**Exercise**
For this exercise, copy each line of the records that contains the word "from".

(Front-end code change data)
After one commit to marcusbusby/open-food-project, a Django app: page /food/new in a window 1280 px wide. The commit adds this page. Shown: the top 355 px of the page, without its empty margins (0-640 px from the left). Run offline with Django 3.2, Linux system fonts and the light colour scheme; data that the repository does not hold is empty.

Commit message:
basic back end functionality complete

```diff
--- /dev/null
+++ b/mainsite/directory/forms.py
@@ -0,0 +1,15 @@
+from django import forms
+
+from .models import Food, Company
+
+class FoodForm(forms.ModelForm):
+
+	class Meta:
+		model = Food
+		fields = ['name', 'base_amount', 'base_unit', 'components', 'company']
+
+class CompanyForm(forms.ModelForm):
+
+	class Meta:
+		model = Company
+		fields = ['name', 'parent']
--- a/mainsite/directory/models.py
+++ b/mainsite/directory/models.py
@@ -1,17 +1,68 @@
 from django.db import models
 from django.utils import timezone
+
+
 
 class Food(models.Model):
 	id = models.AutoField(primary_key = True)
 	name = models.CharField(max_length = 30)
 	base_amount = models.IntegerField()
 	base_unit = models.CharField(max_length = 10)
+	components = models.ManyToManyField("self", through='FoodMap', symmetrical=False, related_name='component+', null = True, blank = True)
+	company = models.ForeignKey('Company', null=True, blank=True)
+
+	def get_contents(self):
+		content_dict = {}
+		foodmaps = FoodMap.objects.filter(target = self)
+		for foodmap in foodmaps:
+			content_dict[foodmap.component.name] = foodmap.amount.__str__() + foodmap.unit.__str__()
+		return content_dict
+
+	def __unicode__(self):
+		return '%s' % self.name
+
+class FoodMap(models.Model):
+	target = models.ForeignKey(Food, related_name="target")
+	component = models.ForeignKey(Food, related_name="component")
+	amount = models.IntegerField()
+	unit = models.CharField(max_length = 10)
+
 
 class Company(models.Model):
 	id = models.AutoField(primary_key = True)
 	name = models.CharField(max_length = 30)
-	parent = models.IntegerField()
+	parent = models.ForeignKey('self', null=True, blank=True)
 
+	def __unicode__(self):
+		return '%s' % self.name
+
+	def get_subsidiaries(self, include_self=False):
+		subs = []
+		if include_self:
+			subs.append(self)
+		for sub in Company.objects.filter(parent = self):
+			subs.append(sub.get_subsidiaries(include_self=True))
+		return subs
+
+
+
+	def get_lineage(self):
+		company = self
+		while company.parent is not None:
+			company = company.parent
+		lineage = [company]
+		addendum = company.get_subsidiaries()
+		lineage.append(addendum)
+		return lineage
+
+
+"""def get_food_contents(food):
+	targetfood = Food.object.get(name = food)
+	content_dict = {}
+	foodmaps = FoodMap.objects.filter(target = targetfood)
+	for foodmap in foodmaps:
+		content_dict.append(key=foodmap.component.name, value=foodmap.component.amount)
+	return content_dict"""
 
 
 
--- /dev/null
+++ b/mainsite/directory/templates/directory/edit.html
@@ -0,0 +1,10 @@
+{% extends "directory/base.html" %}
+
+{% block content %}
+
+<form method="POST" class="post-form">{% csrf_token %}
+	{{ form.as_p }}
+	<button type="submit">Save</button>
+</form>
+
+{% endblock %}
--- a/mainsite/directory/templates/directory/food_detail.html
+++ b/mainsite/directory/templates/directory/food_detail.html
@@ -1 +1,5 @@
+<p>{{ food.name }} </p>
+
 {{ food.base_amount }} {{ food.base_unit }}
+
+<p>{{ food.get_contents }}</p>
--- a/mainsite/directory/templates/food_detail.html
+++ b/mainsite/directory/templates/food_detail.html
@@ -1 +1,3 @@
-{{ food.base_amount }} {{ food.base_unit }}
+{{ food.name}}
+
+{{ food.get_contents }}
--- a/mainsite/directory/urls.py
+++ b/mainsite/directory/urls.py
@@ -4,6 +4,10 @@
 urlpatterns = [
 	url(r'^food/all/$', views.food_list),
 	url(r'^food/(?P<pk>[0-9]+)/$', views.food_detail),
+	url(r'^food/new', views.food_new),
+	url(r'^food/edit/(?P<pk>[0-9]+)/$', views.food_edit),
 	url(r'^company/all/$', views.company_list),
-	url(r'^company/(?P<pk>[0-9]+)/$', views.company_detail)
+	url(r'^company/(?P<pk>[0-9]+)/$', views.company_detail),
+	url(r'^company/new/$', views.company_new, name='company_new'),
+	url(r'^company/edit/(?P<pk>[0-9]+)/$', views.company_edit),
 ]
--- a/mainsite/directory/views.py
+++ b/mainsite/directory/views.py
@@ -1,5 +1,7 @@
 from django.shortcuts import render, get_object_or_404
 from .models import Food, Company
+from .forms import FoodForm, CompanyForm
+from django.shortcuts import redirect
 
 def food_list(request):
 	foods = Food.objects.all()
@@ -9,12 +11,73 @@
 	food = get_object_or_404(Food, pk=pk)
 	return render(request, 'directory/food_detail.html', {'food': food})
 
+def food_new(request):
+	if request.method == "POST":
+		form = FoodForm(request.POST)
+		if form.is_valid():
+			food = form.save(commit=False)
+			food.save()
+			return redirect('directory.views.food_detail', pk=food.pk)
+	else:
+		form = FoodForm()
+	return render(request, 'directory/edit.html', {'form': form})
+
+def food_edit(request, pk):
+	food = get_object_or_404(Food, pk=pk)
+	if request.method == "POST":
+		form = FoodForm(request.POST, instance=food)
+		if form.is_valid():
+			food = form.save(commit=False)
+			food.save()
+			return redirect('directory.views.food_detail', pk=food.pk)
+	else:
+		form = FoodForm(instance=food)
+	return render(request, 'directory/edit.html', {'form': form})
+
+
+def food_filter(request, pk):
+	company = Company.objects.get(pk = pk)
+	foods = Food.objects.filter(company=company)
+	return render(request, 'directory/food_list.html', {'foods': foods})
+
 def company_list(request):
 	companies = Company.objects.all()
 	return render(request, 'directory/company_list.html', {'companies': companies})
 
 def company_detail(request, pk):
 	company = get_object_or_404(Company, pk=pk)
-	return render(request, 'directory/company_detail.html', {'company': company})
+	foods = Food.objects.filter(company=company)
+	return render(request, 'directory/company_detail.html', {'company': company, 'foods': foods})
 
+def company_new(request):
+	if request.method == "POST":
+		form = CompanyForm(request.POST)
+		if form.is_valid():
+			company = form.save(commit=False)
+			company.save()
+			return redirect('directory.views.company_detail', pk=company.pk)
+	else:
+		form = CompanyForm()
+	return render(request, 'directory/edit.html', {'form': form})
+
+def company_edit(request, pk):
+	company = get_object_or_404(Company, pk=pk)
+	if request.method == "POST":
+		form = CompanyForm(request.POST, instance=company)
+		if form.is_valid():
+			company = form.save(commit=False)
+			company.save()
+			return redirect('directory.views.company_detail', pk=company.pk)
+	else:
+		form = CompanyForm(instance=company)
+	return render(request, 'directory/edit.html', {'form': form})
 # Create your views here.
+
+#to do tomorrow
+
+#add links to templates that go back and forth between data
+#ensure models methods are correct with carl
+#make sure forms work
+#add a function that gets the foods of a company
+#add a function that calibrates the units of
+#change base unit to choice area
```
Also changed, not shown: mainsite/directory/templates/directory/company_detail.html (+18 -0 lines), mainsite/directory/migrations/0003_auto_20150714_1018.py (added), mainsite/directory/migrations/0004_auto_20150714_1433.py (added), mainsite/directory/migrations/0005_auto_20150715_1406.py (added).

--

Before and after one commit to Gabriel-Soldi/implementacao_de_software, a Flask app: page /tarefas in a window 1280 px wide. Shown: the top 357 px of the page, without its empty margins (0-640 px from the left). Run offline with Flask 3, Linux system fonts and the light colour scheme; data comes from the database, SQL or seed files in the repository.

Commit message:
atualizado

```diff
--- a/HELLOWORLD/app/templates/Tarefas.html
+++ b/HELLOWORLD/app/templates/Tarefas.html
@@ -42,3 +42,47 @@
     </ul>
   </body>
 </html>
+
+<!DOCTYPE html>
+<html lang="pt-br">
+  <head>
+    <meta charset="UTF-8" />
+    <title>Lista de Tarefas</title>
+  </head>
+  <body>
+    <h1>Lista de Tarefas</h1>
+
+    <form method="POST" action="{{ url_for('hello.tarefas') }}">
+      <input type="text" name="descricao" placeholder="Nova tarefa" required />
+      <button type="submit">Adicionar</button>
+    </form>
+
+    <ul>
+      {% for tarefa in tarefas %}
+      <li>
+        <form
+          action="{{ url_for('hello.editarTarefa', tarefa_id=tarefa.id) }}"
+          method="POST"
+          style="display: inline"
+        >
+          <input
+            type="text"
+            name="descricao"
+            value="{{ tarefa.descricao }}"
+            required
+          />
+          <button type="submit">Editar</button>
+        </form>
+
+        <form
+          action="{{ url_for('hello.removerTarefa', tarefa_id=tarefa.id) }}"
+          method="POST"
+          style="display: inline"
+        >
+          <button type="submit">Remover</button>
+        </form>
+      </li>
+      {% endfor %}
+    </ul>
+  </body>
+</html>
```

* * *

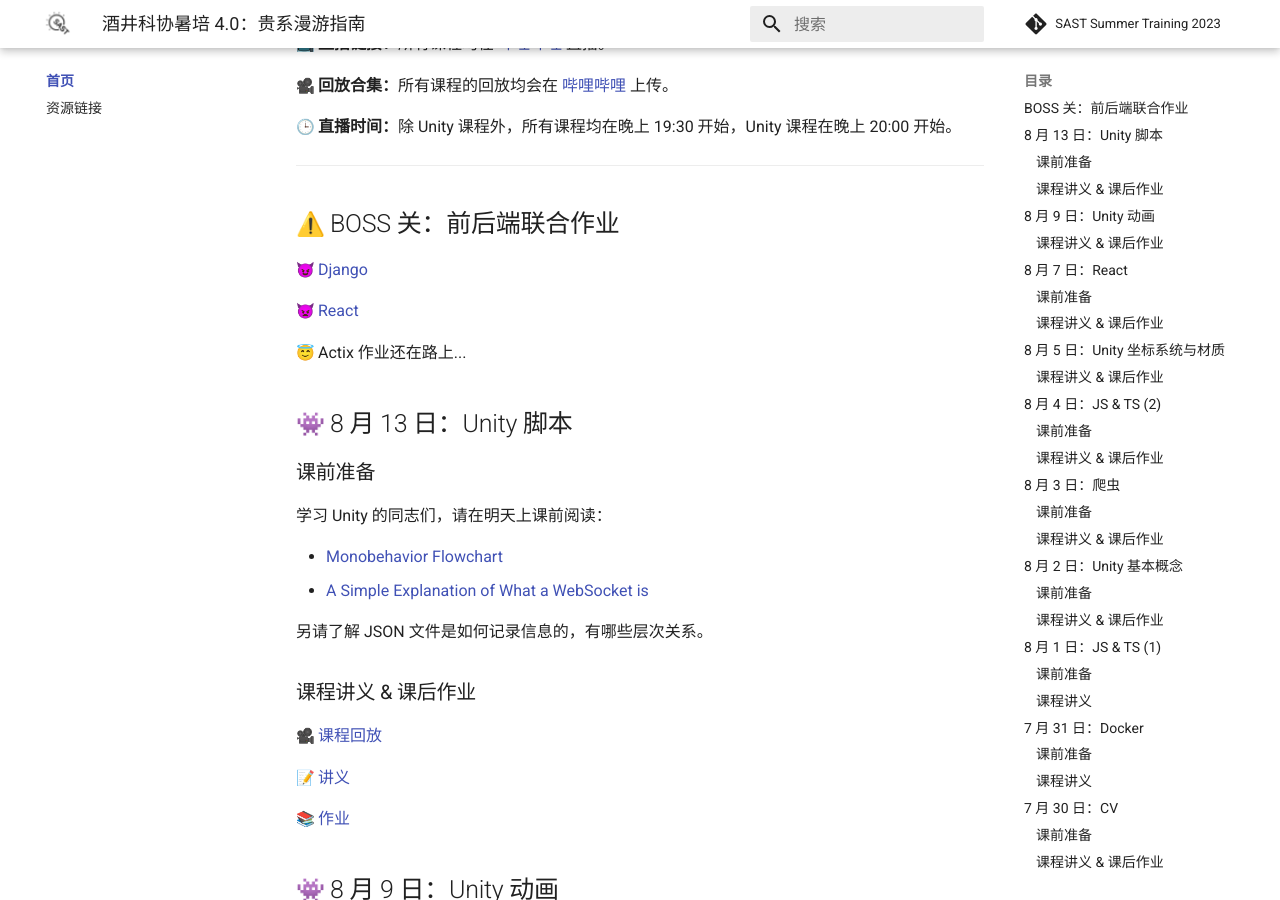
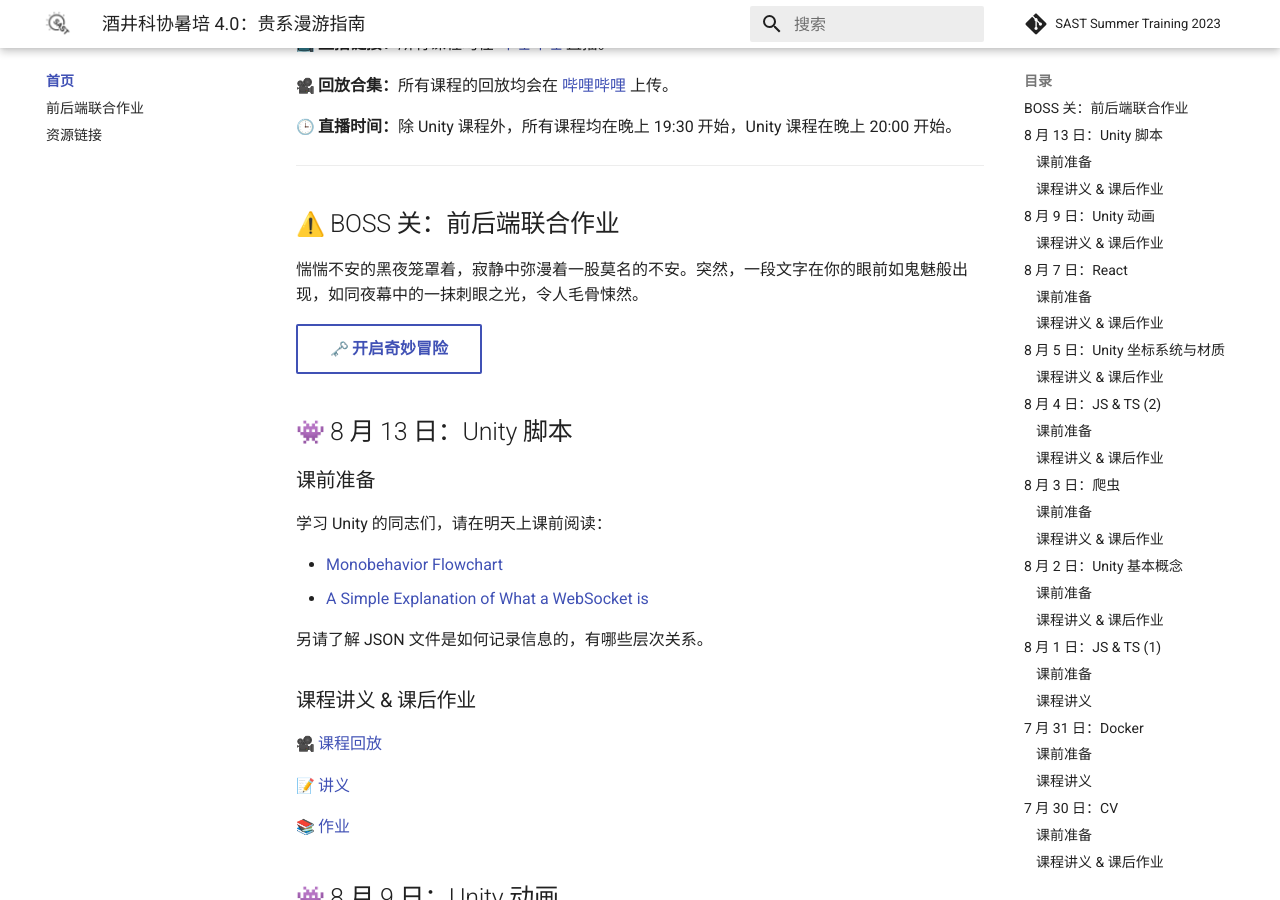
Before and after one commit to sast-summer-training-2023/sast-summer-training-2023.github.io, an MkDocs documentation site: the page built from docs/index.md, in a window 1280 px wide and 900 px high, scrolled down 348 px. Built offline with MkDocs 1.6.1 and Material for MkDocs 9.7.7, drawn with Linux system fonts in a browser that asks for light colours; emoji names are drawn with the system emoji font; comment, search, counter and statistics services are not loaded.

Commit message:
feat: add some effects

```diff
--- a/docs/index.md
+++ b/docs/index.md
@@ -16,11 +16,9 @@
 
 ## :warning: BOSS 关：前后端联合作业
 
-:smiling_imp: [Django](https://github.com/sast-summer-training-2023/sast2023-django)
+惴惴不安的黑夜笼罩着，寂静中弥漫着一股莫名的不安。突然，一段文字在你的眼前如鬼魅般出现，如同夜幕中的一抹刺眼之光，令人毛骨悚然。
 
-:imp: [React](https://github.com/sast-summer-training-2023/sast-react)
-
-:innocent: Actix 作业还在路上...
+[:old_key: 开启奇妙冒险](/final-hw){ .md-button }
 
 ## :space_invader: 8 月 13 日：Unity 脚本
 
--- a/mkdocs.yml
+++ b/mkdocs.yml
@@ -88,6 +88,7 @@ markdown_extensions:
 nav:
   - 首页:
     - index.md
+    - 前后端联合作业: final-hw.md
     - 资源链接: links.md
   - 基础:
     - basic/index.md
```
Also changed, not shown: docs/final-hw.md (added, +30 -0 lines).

**Response box**
After one commit to marcusbusby/open-food-project, a Django app: page /food/new in a window 1280 px wide. The commit adds this page. Shown: the top 355 px of the page, without its empty margins (0-640 px from the left). Run offline with Django 3.2, Linux system fonts and the light colour scheme; data that the repository does not hold is empty.
+from django import forms
+from .models import Food, Company
 from django.db import models
 from django.utils import timezone
 from django.shortcuts import render, get_object_or_404
 from .models import Food, Company
+from .forms import FoodForm, CompanyForm
+from django.shortcuts import redirect
Before and after one commit to Gabriel-Soldi/implementacao_de_software, a Flask app: page /tarefas in a window 1280 px wide. Shown: the top 357 px of the page, without its empty margins (0-640 px from the left). Run offline with Flask 3, Linux system fonts and the light colour scheme; data comes from the database, SQL or seed files in the repository.
Before and after one commit to sast-summer-training-2023/sast-summer-training-2023.github.io, an MkDocs documentation site: the page built from docs/index.md, in a window 1280 px wide and 900 px high, scrolled down 348 px. Built offline with MkDocs 1.6.1 and Material for MkDocs 9.7.7, drawn with Linux system fonts in a browser that asks for light colours; emoji names are drawn with the system emoji font; comment, search, counter and statistics services are not loaded.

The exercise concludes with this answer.